Daniel Teeter said...

Aren't Santa's elves as slaves as well? Slavery and exploitation have long been tacitly endorsed in our lit and film. But as was said before, much of it is simply indulging in the tolerances of the time.

The examples are legion: Dr Moreau's island "savages," The Indian in the Cupboard series (Indians find its stereotypes and misattribution of culture offensive), Disney anglicizing its hero characters of color, the burden of beauty on princess wannabes―not to mention gender stereotypes, and on and on. (Also, it's interesting to note the layers of meaning in Tim Burton's choice of diminutive actor Deep Roy for the Oompa Loopas in his film. Taking note of British colonialism of India, Roy is a native of Nairobi born of Indian parents.)

Europeans have long had an exotic fascination with indigenous American groups (their museums are full of American Indian artifacts). The depiction of American Indians in Peter Pan I'd guess is more a result of naiveté than willful stereotyping (only plains Indians lived in teepees). If anyone has seen the idiotically offensive portrayal of a native American by Rob Schneider in the Adam Sandler movie Bedtime Stories you'd know this kind of willfully ignorant stereotyping is still very much with us. (Hell, we've a leading presidential candidate pejoratively referring to our incumbent as "anti-colonialist": Obviously, not all of us are even ready to admit to the wrongs stereotypes and colonialism.)

I also agree that using these texts as teachable moments is positive thing. The world is complicated, pretending it isn't so doesn't do our children any good. This is how we help teach our children how to make their own moral decisions. I had such a moment recently when I watched "Twilight" with my tween daughter: manipulation even from sparkly boys with symmetrical jaws and super powers is still manipulation.

Great discussion! Thanks Lee.

Lee Wind, M.Ed. said...

Santa's elves!!! Oh my gosh!!! It's such a great example of how when we grow up with this stuff, it's hard to see how wrong it is - how it comments on subjugation of others, how. We tacitly approve of that by sharing the story... And yet, better to share the story and interpret it, analyze it, discuss it... Much better than banning it and, as many have said, making it contaband that no one helps kids figure out! And yeah, that Twilight thing is so important to talk to teen and tween kids about - it's a great launching point for discussing just what IS a healthy relationship.
Thanks, and Namaste,

Zoë Marriott said...

That is...pretty frightening, actually. This was one of my favourite books as a kid, and I never twigged to the racism which, after reading this post, seems blatently obvious. And I come from a mixed race family! Maybe it would have been better (though less comfortable) if they had left the Oompa-Loompa as black?

In terms of the acceptance of slavery and exploitation, HP's house elves were one of the most disturbing things I've read in recent years. I think it's the way that all the 'good' people in the book endorse this slavery (as do the elves themselves), and the one character trying to change it is treated like an interfering busybody in the text that really got to me.

Colleen said...

If Santa's elves are slaves then I'm going to be really depressed.
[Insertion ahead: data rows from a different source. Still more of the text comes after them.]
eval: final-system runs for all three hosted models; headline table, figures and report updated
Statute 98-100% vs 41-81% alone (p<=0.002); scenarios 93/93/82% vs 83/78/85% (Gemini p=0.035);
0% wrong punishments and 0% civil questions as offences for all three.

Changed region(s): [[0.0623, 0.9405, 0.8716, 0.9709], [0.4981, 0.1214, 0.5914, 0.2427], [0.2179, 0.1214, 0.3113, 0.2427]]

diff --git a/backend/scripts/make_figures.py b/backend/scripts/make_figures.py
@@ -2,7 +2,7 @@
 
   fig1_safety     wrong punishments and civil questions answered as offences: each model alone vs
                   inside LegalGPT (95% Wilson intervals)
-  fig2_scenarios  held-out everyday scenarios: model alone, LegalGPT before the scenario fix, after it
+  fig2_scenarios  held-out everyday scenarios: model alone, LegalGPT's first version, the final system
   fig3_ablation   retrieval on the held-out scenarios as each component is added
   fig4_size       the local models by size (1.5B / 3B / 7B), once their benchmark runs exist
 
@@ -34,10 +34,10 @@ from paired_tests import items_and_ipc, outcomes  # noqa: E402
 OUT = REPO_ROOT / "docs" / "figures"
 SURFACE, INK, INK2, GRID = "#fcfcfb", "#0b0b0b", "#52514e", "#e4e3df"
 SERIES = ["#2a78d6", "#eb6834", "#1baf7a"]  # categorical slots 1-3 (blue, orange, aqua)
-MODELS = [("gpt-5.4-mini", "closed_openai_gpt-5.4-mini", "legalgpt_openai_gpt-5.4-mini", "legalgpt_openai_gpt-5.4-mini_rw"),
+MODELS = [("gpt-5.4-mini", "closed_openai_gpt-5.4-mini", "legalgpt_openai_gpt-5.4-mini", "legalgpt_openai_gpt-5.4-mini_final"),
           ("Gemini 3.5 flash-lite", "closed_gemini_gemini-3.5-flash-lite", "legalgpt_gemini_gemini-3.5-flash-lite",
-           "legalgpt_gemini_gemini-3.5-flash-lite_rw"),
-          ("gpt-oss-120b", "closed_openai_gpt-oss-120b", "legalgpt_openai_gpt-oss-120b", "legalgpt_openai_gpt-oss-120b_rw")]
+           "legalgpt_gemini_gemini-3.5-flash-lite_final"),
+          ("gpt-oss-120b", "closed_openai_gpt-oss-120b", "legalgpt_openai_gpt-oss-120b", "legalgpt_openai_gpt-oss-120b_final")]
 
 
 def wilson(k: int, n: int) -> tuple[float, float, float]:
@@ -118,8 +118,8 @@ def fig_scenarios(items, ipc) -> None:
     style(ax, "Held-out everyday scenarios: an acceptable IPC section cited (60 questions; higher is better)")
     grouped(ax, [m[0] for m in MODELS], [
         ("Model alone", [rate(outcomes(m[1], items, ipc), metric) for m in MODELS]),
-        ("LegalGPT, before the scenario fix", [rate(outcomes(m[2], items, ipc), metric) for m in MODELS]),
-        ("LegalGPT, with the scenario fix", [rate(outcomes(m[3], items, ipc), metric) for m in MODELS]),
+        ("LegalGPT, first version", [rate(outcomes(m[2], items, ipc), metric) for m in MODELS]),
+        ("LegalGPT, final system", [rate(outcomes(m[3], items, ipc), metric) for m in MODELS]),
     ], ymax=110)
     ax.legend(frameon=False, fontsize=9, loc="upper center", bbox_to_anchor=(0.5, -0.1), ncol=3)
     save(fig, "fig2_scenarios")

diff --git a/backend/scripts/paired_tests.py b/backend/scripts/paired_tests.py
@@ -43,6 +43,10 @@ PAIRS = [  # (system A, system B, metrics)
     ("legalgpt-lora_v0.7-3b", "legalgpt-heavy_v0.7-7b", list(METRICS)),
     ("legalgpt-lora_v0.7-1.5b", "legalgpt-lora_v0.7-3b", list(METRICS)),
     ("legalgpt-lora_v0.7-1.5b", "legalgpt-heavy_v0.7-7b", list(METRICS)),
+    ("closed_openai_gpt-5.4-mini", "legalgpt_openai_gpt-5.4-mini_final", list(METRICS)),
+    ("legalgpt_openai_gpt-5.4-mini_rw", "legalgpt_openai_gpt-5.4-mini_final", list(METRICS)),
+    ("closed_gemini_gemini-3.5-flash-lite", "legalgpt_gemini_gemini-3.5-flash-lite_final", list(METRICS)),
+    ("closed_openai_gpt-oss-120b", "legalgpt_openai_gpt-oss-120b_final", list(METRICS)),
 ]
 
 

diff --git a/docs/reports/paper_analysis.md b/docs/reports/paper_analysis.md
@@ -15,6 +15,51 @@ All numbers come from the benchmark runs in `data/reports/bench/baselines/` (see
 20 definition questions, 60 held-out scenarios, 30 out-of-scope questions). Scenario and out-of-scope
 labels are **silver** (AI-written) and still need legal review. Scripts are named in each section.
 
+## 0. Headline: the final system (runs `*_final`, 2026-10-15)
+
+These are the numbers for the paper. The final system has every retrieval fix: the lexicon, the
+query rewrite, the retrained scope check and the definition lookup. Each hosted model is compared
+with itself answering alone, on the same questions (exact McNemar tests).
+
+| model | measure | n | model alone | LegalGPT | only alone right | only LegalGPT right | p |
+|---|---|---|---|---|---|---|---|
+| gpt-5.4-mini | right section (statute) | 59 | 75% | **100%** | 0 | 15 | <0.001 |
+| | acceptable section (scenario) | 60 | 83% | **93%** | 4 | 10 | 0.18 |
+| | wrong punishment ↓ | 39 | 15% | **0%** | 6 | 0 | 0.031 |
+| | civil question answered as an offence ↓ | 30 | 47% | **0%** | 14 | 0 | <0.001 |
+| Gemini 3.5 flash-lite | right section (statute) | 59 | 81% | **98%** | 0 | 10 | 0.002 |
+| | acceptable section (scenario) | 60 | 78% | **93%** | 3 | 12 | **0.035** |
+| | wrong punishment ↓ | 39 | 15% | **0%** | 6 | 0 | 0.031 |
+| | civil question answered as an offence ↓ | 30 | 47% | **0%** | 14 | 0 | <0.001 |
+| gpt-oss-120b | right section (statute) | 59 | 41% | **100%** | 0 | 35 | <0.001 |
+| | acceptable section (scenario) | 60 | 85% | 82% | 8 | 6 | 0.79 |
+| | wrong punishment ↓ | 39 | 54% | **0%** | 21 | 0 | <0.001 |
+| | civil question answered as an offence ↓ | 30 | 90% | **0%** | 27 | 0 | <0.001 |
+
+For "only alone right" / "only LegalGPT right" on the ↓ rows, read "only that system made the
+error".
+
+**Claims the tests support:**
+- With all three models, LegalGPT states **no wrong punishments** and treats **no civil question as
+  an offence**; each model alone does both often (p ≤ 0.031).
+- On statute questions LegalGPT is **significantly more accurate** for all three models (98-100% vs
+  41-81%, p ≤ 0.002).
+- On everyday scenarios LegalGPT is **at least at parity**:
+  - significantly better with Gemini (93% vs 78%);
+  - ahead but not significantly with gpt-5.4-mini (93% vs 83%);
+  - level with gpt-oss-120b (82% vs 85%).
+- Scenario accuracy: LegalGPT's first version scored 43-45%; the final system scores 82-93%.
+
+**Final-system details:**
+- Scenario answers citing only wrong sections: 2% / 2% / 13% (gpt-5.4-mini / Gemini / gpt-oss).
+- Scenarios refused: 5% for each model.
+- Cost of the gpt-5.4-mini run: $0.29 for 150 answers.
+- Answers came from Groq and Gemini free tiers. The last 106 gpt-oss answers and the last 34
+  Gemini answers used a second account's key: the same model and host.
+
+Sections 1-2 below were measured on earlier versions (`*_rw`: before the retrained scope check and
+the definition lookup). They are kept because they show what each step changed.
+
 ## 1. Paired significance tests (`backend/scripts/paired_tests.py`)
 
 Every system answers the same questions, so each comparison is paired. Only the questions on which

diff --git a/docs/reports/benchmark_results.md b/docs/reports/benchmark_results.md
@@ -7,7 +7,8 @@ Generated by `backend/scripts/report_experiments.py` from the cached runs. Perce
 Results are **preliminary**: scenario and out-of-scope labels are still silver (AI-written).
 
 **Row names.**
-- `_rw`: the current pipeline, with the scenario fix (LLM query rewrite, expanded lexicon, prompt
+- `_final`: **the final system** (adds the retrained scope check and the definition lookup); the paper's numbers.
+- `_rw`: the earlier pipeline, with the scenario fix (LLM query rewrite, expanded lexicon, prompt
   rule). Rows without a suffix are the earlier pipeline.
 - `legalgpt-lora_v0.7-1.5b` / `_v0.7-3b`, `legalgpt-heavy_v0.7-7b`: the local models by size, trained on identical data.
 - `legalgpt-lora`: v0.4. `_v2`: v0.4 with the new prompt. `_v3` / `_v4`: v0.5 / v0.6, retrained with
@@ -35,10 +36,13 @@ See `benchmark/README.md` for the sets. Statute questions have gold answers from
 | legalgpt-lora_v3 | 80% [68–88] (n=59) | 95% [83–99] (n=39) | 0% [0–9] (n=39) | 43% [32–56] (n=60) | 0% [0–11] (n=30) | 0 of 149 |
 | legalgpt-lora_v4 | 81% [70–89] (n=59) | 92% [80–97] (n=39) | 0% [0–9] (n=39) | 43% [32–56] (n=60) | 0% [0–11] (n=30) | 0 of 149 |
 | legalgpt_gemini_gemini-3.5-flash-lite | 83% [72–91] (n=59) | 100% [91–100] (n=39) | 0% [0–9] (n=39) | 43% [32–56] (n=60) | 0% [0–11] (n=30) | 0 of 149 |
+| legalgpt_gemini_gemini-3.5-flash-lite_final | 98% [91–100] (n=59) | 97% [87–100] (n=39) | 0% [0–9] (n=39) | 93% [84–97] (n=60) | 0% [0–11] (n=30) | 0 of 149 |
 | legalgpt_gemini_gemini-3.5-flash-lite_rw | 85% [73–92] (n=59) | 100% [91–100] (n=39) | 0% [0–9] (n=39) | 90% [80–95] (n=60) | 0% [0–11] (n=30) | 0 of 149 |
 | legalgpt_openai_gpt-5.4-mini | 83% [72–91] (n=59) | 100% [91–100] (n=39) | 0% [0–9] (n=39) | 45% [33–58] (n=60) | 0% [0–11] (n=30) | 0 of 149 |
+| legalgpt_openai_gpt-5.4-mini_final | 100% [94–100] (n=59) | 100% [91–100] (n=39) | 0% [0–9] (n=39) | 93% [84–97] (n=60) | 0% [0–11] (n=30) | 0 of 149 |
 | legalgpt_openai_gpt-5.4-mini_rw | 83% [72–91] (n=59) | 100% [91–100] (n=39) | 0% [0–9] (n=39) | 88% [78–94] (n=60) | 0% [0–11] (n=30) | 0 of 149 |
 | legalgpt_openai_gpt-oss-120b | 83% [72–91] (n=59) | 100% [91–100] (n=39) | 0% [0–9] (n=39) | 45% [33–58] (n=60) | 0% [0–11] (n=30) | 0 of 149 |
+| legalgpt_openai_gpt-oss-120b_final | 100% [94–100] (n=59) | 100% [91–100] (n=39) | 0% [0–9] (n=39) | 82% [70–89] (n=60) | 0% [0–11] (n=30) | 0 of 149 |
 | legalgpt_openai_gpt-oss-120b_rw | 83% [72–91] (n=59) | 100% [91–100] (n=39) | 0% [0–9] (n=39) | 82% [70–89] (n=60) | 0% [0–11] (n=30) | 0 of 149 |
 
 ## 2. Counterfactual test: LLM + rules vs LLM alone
I mean come on....we're talking about SANTA!!

Lee Wind, M.Ed. said...

I think I might have to write a Santa's Elf-as-slave short story now... LOL!

Anonymous said...

Mitali Perkins has a post up on her blog about this very topic:


Lee Wind, M.Ed. said...

I didn't even THINK of the house elves in Harry Potter. Yikes! Hmmm... now I'm thinking!

Evelyn Applegate said...

Wow! I'd read the book and seen both versions of the movie and I never ever thought of that! Thanks for pointing it out.

Anonymous said...

I remember reading this as a Kid and I can tell you I was more disturbed by the orange green haird weird things than the oompa loompas from deepest darkes africa that I remember reading about as a child. It was MORE racist to change them. I truly believe that pointing out "racism" is more racist than racism itself because it requires the FOCUS to be on race, which is particularly rich when it is usually a person not from the race that is being depicted as "a racist sterotype" that derives for themselves those racist conclusions.